The link between the Petrie collection and Egypt is pretty obvious, founded in 1892 the collection incorporates roughly 80,000 Egyptian and Sudanese objects ranging from human remains to socks. The collection is still viewed and used by thousands of visitors a year, but I am intrigued by the Victorian audience, what would they have made of this collection? More precisely I am researching the animals on display in the Petrie collection and how they may have been received and the vibrant history they were thrust into when brought to London. This series of 7 blogs will include material from the Petrie collection and archive, as well as some cross-collection references.
Specimen #1: The Hippopotamus
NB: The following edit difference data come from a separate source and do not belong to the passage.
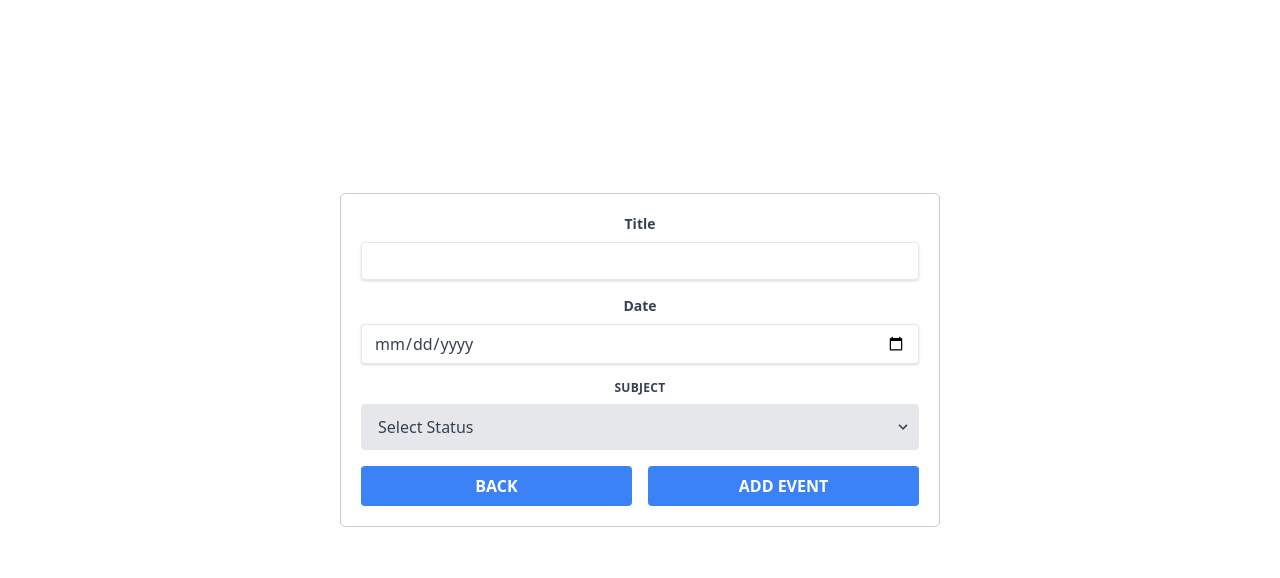
Repository: maikeru-desu/parking-lot
Page: /add (app in parking-lot-fe/)
An editor plug-in stored every save of this project. The page is shown before and after the next save, followed by the edit.
The browser window is 1280 px wide. The pictures show the whole page.
The project was rebuilt for these pictures with package versions that can differ from the ones it lists, and the page was loaded fresh each time. Also part of the build but not shown: parking-lot-fe/craco.config.js, parking-lot-fe/src/pages/Home.js, parking-lot-fe/src/pages/Edit.js.

Above is the page before, as saved 2021-10-14 07:12:17.

After the next save:
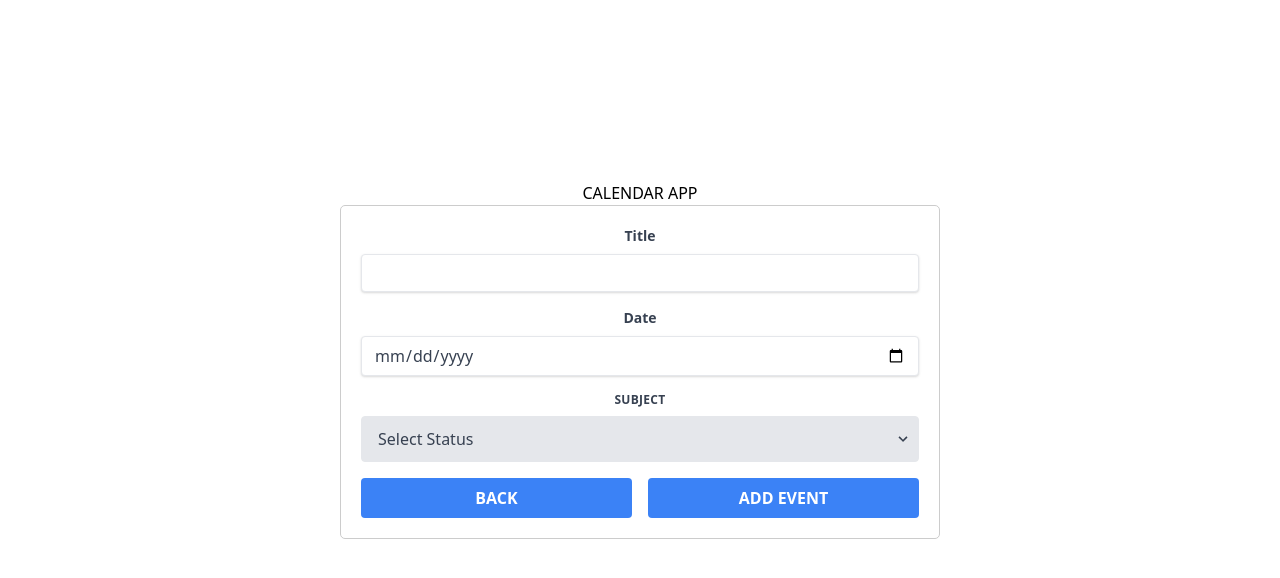
Saved 59 s later.
--- a/parking-lot-fe/src/App.js
+++ b/parking-lot-fe/src/App.js
@@ -8,6 +8,7 @@ import Edit from './pages/Edit';
 function App() {
   return (
     <div className="App">
+        <h1>CALENDAR APP</h1>
         <Switch>
             <Route exact path="/" component={Home} />
             <Route exact path="/add" component={Add} />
The name comes from the Greek (ἱπποπόταμος) meaning river horse, personally I see it more as an oversized pig, but hey who am I to argue with the Greeks, these aquatic equestrians are a common feature of children’s media and the Africa vista. Egypt is the northern-most point that the Hippo is found naturally, gallivanting around in the Nile’s cooling waters.